These are just scratching the surface of the importance of these partnerships, and there is more to tell. However, while evolving with a changing world, we have built and strengthened those key services that have gotten us where we are. We look to continuously improve upon our annual February convention, now a must-attend event for the global Hardwood industry, and we understand how much our members value our lobbying efforts at the statehouse and in Washington D.C.

For the last ten years, we have operated an insurance agency that helps our members find the best deals on property/casualty, workers compensation and auto insurance. We are also able to help find options on health and life insurance.

We understand with our reputation as a leading association comes responsibility, so we sponsor many partnerships and charitable causes every single year, including the Hardwood Federation, Real American Hardwood Coalition, Tree Farm, Riley Children’s Hospital, the Woodland Steward, and many more.

But let’s make no mistake about what makes IHLA successful. It’s our volunteers. Our committees include a Forestry Council of boots-on-the ground foresters and loggers. We have an Industry Promotions committee that has produced Woods on Wheels and the Hoosier Hardwood Festival. Our executive committee meets monthly and expedites good programs that come from all the committees and our 30+ member Board of Directors stays engaged and involved.

IHLA is and always will be about our members and that uniquely broad spirit of volunteerism that makes everything work, and helps spread the enthusiasm and sense of giving back from one generation to the next. We are blessed that people like the late Milt Cole chose Indiana for a home, as did great companies like Pike Lumber, Frank Miller, Wood-Mizer and so many more. We are grateful that people like Tom and Mary Francis Koetter would create the Forest Discovery Center in Indiana; that Purdue and Ball State Universities call Indiana home, and that people like Tom and Ronda Derleth and a network of past presidents have stayed involved and spent the last 40-plus years saying yes to every request IHLA has made of them.
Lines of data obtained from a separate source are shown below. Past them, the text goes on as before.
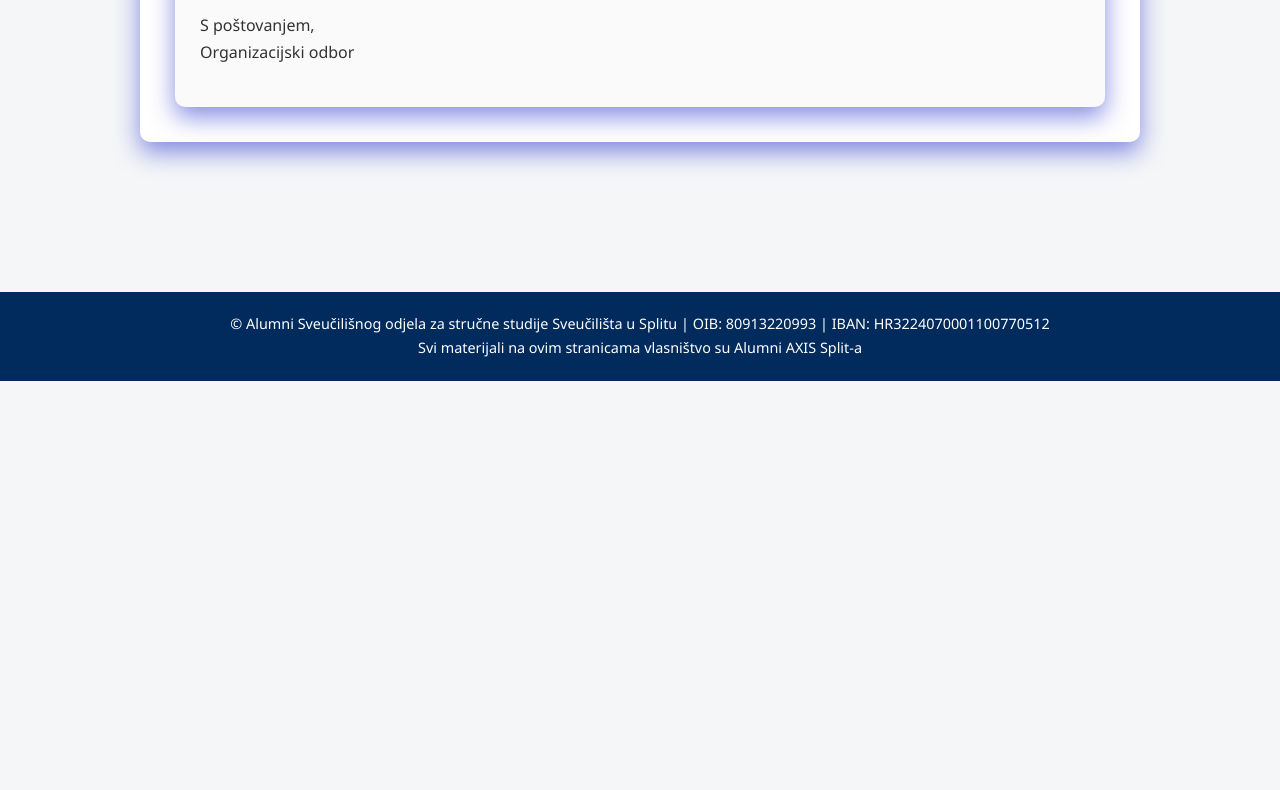
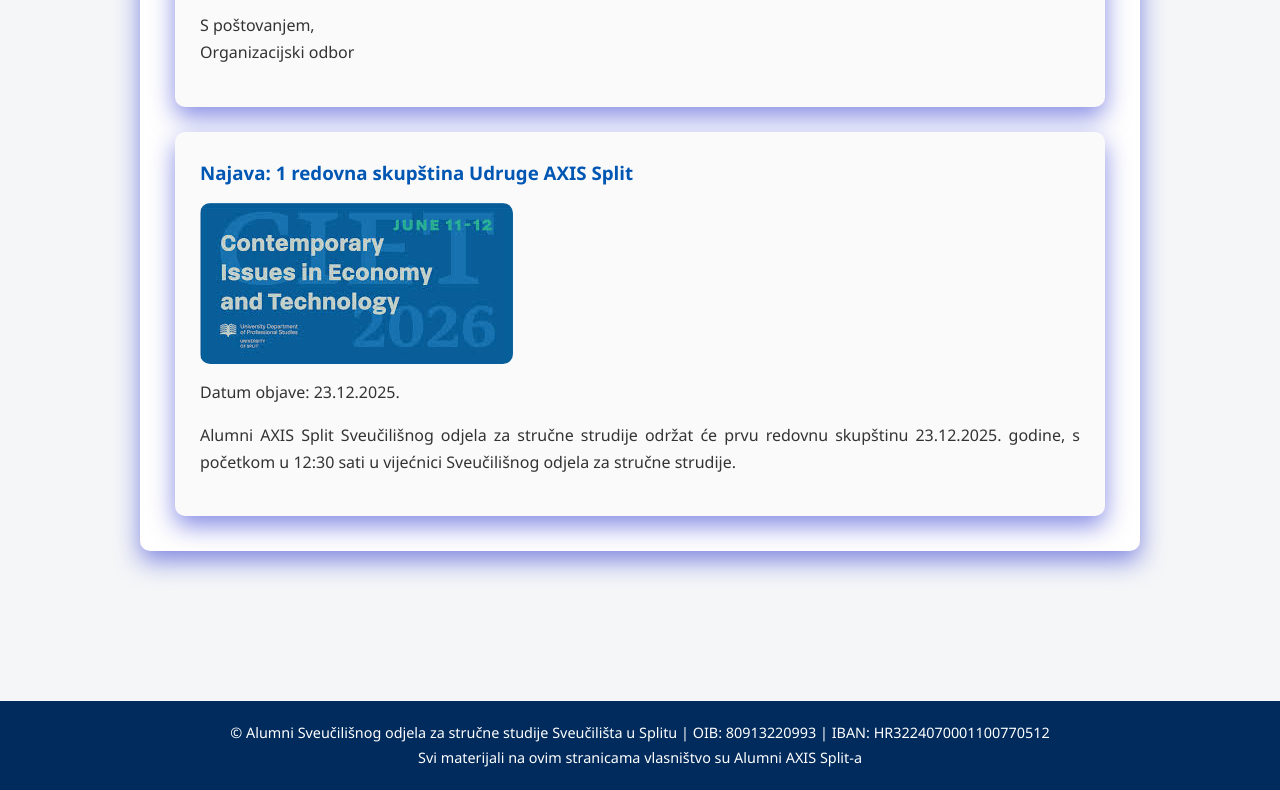
Before and after one commit to vzrno/Udruga_Alumni_AXIS, a plain HTML site: page novosti.html in a window 1280 px wide. Shown: the part 2160-2950 px from the top of the page. Before the commit the page ends 2541 px from the top, so only its background shows below. Drawn offline with Linux system fonts and the light colour scheme; a script that the page names is missing.

Commit message:
Update website

```diff
--- a/novosti.html
+++ b/novosti.html
@@ -117,7 +117,18 @@
                 <p>
                     S poštovanjem,<br>Organizacijski odbor
                 </p>
+            </article>
 
+            <article>
+                <h3>Najava: 1 redovna skupština Udruge AXIS Split </h3>
+                <img src="slika/download.jpg" class="novosti-img" alt="CIET 2026">
+                <p>
+                    Datum objave: 23.12.2025.</p>
+
+                <p>
+                    Alumni AXIS Split Sveučilišnog odjela za stručne strudije održat će prvu redovnu skupštinu 23.12.2025. godine,
+                    s početkom u 12:30 sati u vijećnici Sveučilišnog odjela za stručne strudije.
+                </p>
             </article>
 
         </section>
```
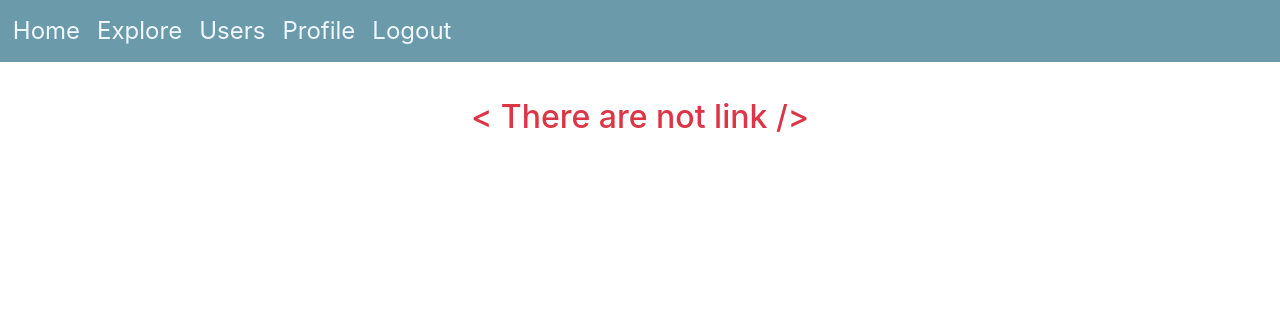
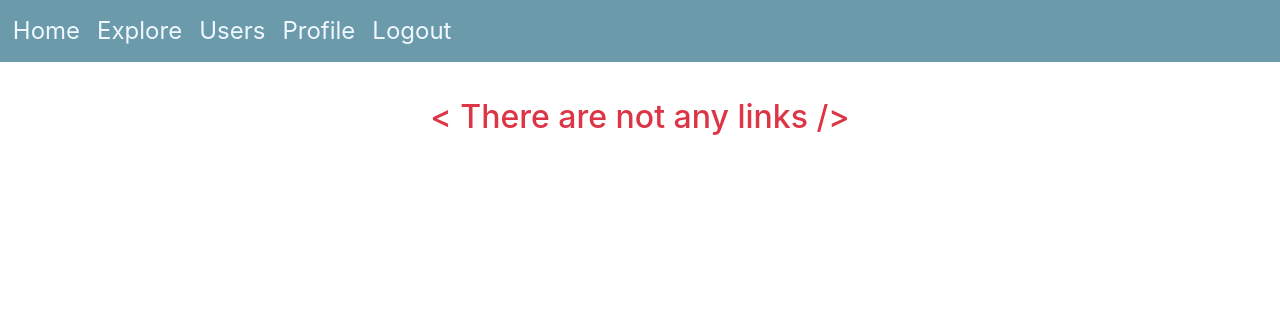
Before and after one commit to ArminEmamidp/django-social-network, a Django app: a page that uses account/templates/account/links.html in a window 1280 px wide. Shown: the top 322 px of the page. Run offline with Django 4.2, Linux system fonts and the light colour scheme; the visitor is signed in with stand-in values (Sample User, id 1); data comes from the database, SQL or seed files in the repository; some libraries are stand-ins or nearby versions.

Commit message:
Update links.html

```diff
--- a/account/templates/account/links.html
+++ b/account/templates/account/links.html
@@ -13,7 +13,7 @@
         </div> <br>
     {% endfor %}
 {% else %}
-    <h2 class="text-danger" style="text-align: center;">< There are not link /></h2>
+    <h2 class="text-danger" style="text-align: center;">< There are not any links /></h2>
 {% endif %}
 
 {% endblock %}
```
It should also come as no surprise that the current chairman of the Hardwood Federation Board and the Hardwood Federation PAC are both Hoosiers.

For IHLA, it has been about evolving, focusing on core services, leveraging partnerships, aligning with agriculture, and just pure luck that we are here in Indiana at the right moment in history. 

By Miller Wood Trade Publications

The premier online information source for the forest products industry since 1927.

Share This
Share on facebook
Share on twitter
Share on linkedin
Share on pinterest
Share on email
Related Articles
Business Trends
Miller Wood Trade Publications

Lake States Business Trends

Up in the Lake States, the markets continue to be solid. A Michigan sawmiller said his market is “still good. It’s not quite as hectic,

Read More »
Business Trends
Miller Wood Trade Publications

Northeast Business Trends

The Hardwood lumber market in the Northeast remains strong. A Pennsylvania lumber provider said, “The market’s good. It’s better than it was a few months

Read More »
Business Trends
Miller Wood Trade Publications

Southeast Business Trends

Lumber providers in the Southeast are optimistic, based on what they have seen in the marketplace. An Arkansas flooring manufacturer stated, “My business is strong.

Read More »
Business Trends
Miller Wood Trade Publications

West Coast Business Trends

Ask several lumbermen on the West Coast about how their market is and, to a man, they mention the tight supply of lumber. In California,

Read More »
Business Trends
Miller Wood Trade Publications

Ontario Business Trends

As COVID-19 restrictions ease across the province, the forestry sector is optimistic business will improve through the fall. The continued vaccination efforts, the reduction of

Read More »
Business Trends
Miller Wood Trade Publications

Quebec Business Trends

With the construction break in Quebec, there was the usual slow-down in activity. Businesses were working hard to obtain the supplies they needed, as well

Read More »